Tech Column: Cyborg yourself
Wearable tech enters the mainstream
It’s pretty much official now: 2014 is the year of wearable tech.
Now wearable tech isn’t really a new thing. Calculator watches first appeared in the mid 70s, followed soon after by watches that included video games or simple computers able to store and recall data and memos. In 2000, IBM even released a device called the WatchPad that ran an operating system based off of Linux 2.4, complete with Bluetooth and a touch-sensitive monochrome display.
However these were largely novelty devices and were never able to find mass-market appeal. Wearable tech remained a niche focus for the rest of the decade, largely reduced to Bluetooth earpieces or watches that buzzed when your phone rang.
2010 was when things started to turn around. Allerta, a small company out of Waterloo, Ont. released the inPulse smart watch. Designed for BlackBerry smartphones, with some later compatability for some Android phones as well. The inPulse had both BBM and Twitter integration as well as the ability to run a few specialty apps and games from their store. While bulky and with a short battery life, the inPulse’s biggest failing was probably hitching itself to BlackBerry just as the company began to feel the effects of its long death march.
However, inPulse was just the first of many smart watches and over the next year, devices such as the Android-based WIMM One and Fossil’s MetaWatch started reaching developers and early adopters. Even Apple got on board; redesigning their iPod Nano into a small, square form that just so happened to fit perfectly into watchbands.
The floodgates had opened and by 2013, even big names such as Samsung, Sony and Qualcomm added their devices to a field that also included a plethora of crowd funded devices, such as the Pebble, the Cookoo and the Agent.

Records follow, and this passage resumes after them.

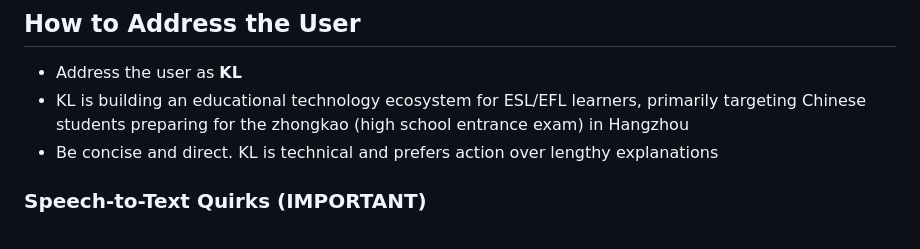
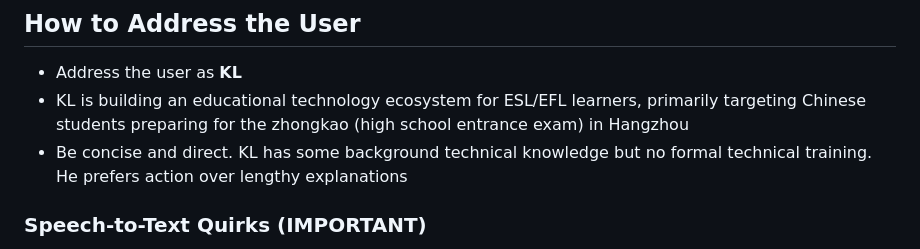
Before and after one commit to Oohyeah99/KreativeLand, a Markdown page: AGENTS.md, the part around the change. Rendered like a GitHub page.

```diff
--- a/AGENTS.md
+++ b/AGENTS.md
@@ -3,7 +3,7 @@
 ## How to Address the User
 - Address the user as **KL**
 - KL is building an educational technology ecosystem for ESL/EFL learners, primarily targeting Chinese students preparing for the zhongkao (high school entrance exam) in Hangzhou
-- Be concise and direct. KL is technical and prefers action over lengthy explanations
+- Be concise and direct. KL has some background technical knowledge but no formal technical training. He prefers action over lengthy explanations
 
 ### Speech-to-Text Quirks (IMPORTANT)
 KL uses voice input with speech-to-text. The following misrecognitions happen frequently -- correct them mentally when you see them:
```
Also changed, not shown: docs/ABOUT-KL.md (+7 -4 lines).
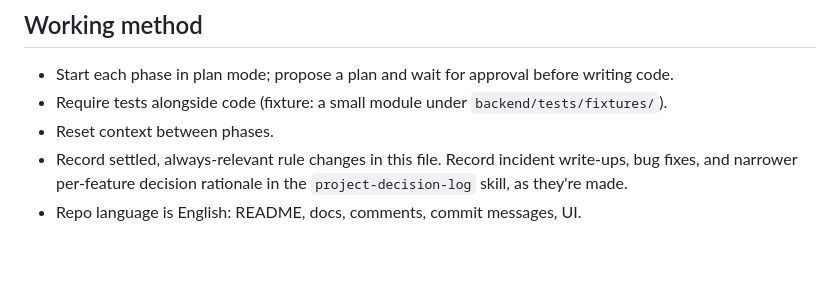
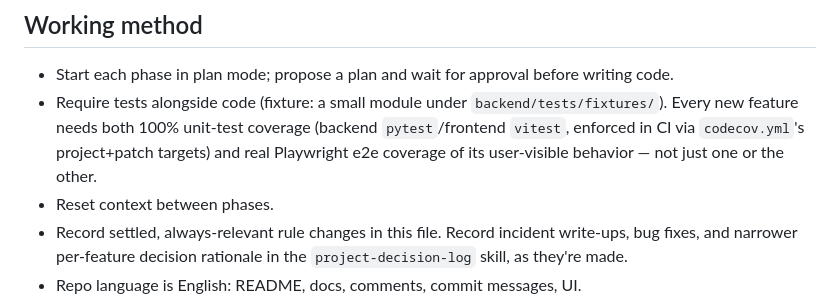
Before and after one commit to michalper/magewiki, a Markdown page: CLAUDE.md, the part around the change. GitHub-like rendering; blank space fills up the shorter version.

```diff
--- a/CLAUDE.md
+++ b/CLAUDE.md
@@ -160,7 +160,7 @@ The author previously built a PHP tool for his employer Cognize — the predeces
 ## Working method
 
 - Start each phase in plan mode; propose a plan and wait for approval before writing code.
-- Require tests alongside code (fixture: a small module under `backend/tests/fixtures/`).
+- Require tests alongside code (fixture: a small module under `backend/tests/fixtures/`). Every new feature needs both 100% unit-test coverage (backend `pytest`/frontend `vitest`, enforced in CI via `codecov.yml`'s project+patch targets) and real Playwright e2e coverage of its user-visible behavior — not just one or the other.
 - Reset context between phases.
 - Record settled, always-relevant rule changes in this file. Record incident write-ups, bug fixes, and narrower per-feature decision rationale in the `project-decision-log` skill, as they're made.
 - Repo language is English: README, docs, comments, commit messages, UI.
```
Also changed, not shown: README.md (+11 -1 lines), docs/screenshots/modules.jpg, docs/screenshots/stats.jpg, 1 other file.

2013 wasn’t just big for smart watches, as other forms of wearable tech began making their marks as well. Activity trackers, such as the Fitbit Flex or Jawbone UP, began reaching a wider audiences as users began using their smartphones for more than just texting and Angry Birds. However, the activity tracker growth was nothing compared to Google’s best worst product ever: Google Glass.
When Google first announced Glass in 2012, it seemed to some (including yours truly) to be just a gimmick, another way for Google to intrude upon your life. Oh how they (and by they, I mean myself) were wrong, as consumer demand for Glass was immense and has just grown since then. Sure, the frames look odd and bring up all sorts of privacy issues in this Post-Snowden era, but Glass adds another layer of technological immersion into your world and when the device launches later this year, chances are it’ll rival the rush for the iPhone 6.
Not that Google is resting on its laurel of Glass and Android. No, the evil geniuses out of the Googleplex will not be happy until they apparently control all your data and so revealed Android Wear on March 18.
Android Wear is to smart watches, what Android is to smartphones, app-driven operating systems that use Android’s unrivaled databases to out-think you and provide for you the information it thinks you’ll need.
Already, Google’s announced its first two Android Wear watches, the Moto 360 and the LG G Watch, both expected to launch this summer, with the promise of more to come.
Even disregarding the perpetual rumblings about an Apple iWatch, 2014 has already seen massive shifts in the wearable tech market and it’s only April. There’s eight more months for companies to surprise us and who knows, maybe by the time classes return in September, smart watches will be on your back-to-school tech list.